To start, select healthy plants free of disease, fungus or decay. Pick flower heads at peak, or almost fully, in bloom. Using flowers that are past peak bloom may not have the same visual impact as flowers picked just before.
There are several techniques for drying flowers. The way I like to dry flowers is to hang them upside down from a string. I try to cut the flower with 6 to 10 inches of stem, and tie or wrap the string around the stem.
For peonies (Paeonia spp.) and other larger flowers, you will want to dry the stems individually. For smaller, thinner flowers on stalks, such as lavender (Lavandula spp.) or ornamental grasses, you can make small bundles and secure with rubber bands, and dry them in a group.
Depending on your preferences, you may want to remove any unwanted foliage before drying your flowers.
Make sure to pick a space to dry the flowers that is warm, dry and has good airflow. Allow the flowers to dry until they do not show signs of moisture, about two to three weeks. Inspect your flowers before using and discard any that show signs of mold or decay.
You can use your flowers as decorations in floral arrangements in vases, incorporated into wreaths, layered into jars as visual potpourri or in endless craft projects.
The great thing about trying to dry flowers for the first time is you don’t need to take it too seriously. Instead, cut a few stems of flowers you think might be nice and dry them. If you like the results, you can dry more the following year. You never know what might look nice dried.
If you’re looking for more information on types of flowers to dry, talk to your local greenhouse, or look at seed catalogues for lists of flowers for drying.
Want more information on other drying techniques?
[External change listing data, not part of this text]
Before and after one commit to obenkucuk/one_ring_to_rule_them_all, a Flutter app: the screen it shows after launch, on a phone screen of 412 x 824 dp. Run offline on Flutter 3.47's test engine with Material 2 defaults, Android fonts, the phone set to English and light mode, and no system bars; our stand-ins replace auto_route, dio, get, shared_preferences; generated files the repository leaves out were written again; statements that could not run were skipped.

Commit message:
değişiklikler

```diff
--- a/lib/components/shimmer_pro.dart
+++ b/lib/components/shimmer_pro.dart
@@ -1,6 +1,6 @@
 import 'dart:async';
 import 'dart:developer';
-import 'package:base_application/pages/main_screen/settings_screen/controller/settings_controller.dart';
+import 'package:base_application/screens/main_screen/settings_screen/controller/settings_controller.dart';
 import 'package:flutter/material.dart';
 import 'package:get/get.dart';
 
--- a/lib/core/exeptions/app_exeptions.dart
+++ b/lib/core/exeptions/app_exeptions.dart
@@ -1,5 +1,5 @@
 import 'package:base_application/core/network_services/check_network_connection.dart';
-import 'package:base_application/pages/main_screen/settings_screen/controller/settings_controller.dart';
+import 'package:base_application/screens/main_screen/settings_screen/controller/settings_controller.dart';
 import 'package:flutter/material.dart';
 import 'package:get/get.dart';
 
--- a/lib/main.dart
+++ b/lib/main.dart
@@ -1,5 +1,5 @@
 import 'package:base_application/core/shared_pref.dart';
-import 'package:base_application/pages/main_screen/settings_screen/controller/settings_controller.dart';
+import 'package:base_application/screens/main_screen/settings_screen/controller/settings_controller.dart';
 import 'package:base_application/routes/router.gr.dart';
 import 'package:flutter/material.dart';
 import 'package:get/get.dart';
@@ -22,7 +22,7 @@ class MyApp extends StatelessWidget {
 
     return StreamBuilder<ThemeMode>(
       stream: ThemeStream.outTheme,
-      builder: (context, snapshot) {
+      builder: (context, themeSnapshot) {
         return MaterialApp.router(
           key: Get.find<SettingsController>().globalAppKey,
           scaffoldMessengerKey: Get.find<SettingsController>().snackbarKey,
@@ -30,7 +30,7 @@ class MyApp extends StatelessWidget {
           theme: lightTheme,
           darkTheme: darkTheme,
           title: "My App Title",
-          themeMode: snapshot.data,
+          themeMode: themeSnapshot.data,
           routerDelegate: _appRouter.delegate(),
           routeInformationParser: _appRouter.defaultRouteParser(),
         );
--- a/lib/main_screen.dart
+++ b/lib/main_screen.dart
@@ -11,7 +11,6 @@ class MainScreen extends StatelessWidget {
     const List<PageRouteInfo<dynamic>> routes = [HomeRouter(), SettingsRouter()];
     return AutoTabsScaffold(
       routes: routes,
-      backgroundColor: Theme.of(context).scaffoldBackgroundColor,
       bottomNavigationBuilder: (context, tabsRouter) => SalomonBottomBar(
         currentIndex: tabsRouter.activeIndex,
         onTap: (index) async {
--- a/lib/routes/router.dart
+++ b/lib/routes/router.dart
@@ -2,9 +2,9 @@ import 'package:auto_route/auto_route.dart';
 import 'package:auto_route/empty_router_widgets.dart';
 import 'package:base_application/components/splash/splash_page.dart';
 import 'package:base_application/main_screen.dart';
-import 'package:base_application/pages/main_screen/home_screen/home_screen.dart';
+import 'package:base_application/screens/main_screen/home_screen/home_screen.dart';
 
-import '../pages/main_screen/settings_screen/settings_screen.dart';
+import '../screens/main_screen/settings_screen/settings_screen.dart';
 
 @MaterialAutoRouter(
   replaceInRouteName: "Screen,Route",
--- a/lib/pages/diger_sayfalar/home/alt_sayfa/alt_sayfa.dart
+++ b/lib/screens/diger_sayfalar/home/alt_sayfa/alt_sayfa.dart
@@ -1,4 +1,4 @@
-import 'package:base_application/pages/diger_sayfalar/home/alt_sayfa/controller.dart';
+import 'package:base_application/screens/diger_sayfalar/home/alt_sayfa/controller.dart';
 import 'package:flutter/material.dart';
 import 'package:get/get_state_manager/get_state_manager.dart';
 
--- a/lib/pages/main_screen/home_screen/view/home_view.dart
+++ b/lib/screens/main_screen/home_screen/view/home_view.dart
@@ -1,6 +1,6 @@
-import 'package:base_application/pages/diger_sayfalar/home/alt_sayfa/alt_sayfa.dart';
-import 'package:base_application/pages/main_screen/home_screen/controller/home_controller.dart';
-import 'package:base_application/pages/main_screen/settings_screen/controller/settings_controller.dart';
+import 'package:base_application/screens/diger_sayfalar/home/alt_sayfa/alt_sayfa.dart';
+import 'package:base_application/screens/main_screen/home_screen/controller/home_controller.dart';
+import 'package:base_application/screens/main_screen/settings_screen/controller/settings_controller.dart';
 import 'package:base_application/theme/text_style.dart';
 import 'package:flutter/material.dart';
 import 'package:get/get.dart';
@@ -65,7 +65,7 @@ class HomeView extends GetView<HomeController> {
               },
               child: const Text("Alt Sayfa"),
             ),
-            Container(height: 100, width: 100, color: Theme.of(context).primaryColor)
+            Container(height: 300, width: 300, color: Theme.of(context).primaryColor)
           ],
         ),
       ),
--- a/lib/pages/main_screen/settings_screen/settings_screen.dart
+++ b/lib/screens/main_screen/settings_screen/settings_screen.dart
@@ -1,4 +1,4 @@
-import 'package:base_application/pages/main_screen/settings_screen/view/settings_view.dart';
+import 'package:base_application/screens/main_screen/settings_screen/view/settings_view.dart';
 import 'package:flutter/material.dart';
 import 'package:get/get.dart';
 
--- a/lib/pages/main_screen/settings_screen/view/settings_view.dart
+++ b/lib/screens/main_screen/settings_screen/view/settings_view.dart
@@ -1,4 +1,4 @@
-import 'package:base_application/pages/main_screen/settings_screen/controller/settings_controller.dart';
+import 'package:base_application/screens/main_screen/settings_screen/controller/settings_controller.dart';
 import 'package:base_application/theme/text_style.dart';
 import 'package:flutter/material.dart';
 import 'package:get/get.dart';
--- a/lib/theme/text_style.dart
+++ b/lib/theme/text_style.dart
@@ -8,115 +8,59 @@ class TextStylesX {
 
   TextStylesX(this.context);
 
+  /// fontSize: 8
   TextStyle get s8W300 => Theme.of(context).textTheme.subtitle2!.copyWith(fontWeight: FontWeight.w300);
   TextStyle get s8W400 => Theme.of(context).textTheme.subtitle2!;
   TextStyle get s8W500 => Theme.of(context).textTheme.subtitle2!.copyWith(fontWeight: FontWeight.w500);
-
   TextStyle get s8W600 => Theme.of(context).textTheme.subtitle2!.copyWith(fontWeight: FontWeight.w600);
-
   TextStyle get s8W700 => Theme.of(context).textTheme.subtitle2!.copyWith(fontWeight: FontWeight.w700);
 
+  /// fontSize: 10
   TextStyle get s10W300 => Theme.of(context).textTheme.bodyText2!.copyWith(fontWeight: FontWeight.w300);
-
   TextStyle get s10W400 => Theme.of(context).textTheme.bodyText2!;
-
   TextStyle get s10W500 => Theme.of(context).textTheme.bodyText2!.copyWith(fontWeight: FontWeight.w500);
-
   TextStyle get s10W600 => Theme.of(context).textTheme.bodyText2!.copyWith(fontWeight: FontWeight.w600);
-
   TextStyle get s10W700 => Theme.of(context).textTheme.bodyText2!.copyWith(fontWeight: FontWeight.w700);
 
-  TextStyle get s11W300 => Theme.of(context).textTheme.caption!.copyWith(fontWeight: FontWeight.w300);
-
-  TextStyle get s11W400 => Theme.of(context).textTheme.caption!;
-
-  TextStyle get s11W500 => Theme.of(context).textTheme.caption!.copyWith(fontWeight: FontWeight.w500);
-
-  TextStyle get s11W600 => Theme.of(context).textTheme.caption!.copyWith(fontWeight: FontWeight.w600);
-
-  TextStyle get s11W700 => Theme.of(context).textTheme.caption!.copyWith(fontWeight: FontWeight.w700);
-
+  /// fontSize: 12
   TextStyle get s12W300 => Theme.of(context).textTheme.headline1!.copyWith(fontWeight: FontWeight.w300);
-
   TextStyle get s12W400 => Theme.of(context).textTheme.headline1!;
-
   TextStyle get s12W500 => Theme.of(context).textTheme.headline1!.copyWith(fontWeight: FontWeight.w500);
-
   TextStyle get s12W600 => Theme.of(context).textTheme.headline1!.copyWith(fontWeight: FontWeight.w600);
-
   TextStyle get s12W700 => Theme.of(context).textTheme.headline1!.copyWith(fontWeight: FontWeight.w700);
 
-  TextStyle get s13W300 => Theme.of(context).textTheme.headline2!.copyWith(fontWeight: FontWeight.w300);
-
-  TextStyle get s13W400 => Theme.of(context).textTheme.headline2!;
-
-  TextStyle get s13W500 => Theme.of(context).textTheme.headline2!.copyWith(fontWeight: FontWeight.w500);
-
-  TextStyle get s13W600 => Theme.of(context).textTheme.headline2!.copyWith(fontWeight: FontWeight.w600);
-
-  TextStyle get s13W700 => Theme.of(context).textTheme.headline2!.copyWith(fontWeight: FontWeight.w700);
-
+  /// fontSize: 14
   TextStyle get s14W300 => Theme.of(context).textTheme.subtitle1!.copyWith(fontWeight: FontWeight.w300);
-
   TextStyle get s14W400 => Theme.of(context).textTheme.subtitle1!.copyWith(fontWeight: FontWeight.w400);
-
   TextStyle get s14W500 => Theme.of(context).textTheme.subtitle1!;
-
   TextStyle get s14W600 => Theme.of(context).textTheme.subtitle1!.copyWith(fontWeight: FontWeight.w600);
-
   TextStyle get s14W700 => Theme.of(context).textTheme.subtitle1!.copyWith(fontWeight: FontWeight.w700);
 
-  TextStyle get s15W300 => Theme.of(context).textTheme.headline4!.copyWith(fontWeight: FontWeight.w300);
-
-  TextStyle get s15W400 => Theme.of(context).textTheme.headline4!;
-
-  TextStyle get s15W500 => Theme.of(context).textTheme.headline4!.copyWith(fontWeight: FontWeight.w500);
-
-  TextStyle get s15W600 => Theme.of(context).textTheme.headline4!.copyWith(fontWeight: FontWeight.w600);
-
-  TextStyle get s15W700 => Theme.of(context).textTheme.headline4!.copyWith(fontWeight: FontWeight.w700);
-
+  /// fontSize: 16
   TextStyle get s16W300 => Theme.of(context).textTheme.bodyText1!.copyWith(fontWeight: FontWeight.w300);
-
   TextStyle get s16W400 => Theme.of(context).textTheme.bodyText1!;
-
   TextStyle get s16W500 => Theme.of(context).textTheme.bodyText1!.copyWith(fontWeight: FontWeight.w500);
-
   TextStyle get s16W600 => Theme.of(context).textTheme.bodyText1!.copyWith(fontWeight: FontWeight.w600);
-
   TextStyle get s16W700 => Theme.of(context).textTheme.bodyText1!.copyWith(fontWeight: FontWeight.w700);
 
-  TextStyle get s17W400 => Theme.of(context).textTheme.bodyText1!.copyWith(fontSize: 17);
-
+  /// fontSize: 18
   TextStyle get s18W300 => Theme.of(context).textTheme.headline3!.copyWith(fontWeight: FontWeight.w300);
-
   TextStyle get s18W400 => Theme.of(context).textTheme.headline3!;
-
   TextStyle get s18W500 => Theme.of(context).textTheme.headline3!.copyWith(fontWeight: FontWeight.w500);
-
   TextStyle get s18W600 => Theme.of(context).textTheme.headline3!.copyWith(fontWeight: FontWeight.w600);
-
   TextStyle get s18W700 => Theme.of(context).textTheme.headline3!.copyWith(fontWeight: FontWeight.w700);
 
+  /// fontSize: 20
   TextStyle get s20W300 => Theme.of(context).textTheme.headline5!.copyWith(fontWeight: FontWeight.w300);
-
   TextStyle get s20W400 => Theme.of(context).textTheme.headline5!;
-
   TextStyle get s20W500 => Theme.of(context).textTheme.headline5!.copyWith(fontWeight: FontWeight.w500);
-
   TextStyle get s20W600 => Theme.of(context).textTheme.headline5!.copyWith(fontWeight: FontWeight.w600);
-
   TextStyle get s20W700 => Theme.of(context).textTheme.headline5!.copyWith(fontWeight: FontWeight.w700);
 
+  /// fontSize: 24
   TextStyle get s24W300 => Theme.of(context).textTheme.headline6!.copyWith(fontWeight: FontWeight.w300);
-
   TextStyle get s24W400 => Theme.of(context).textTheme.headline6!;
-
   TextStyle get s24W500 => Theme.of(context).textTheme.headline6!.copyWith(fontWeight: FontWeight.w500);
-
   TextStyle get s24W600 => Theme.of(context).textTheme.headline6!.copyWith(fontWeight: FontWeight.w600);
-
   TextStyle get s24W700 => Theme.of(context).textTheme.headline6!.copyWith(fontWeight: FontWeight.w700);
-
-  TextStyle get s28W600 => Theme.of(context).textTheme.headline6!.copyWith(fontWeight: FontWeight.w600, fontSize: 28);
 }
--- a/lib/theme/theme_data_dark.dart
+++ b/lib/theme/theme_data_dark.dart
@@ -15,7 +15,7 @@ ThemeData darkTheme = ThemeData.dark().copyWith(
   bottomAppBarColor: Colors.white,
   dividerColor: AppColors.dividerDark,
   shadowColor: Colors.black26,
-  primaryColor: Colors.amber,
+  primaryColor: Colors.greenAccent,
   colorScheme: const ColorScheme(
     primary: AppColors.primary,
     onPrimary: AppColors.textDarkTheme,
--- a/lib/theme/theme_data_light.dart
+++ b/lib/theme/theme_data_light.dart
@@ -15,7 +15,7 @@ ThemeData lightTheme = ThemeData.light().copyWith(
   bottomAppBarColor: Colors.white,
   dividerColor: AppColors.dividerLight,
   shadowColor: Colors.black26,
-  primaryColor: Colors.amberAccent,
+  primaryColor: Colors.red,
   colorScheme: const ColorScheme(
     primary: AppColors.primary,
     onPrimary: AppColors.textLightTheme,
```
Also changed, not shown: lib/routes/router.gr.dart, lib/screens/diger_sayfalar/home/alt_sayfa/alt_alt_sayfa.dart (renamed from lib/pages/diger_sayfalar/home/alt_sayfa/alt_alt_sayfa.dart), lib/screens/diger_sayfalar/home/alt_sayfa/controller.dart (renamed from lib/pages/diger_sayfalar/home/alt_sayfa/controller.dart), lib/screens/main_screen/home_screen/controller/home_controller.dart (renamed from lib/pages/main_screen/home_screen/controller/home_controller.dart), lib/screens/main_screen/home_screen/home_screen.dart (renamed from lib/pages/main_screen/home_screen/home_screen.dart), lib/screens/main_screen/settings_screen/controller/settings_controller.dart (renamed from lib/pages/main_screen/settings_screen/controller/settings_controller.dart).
Check out cooperative extension resources online or books on drying flowers from your local library.
Here’s to making summer last a little bit longer with dried flowers.
Bonnie Kirn Donahue is a UVM Extension Master Gardener and landscape designer from central Vermont.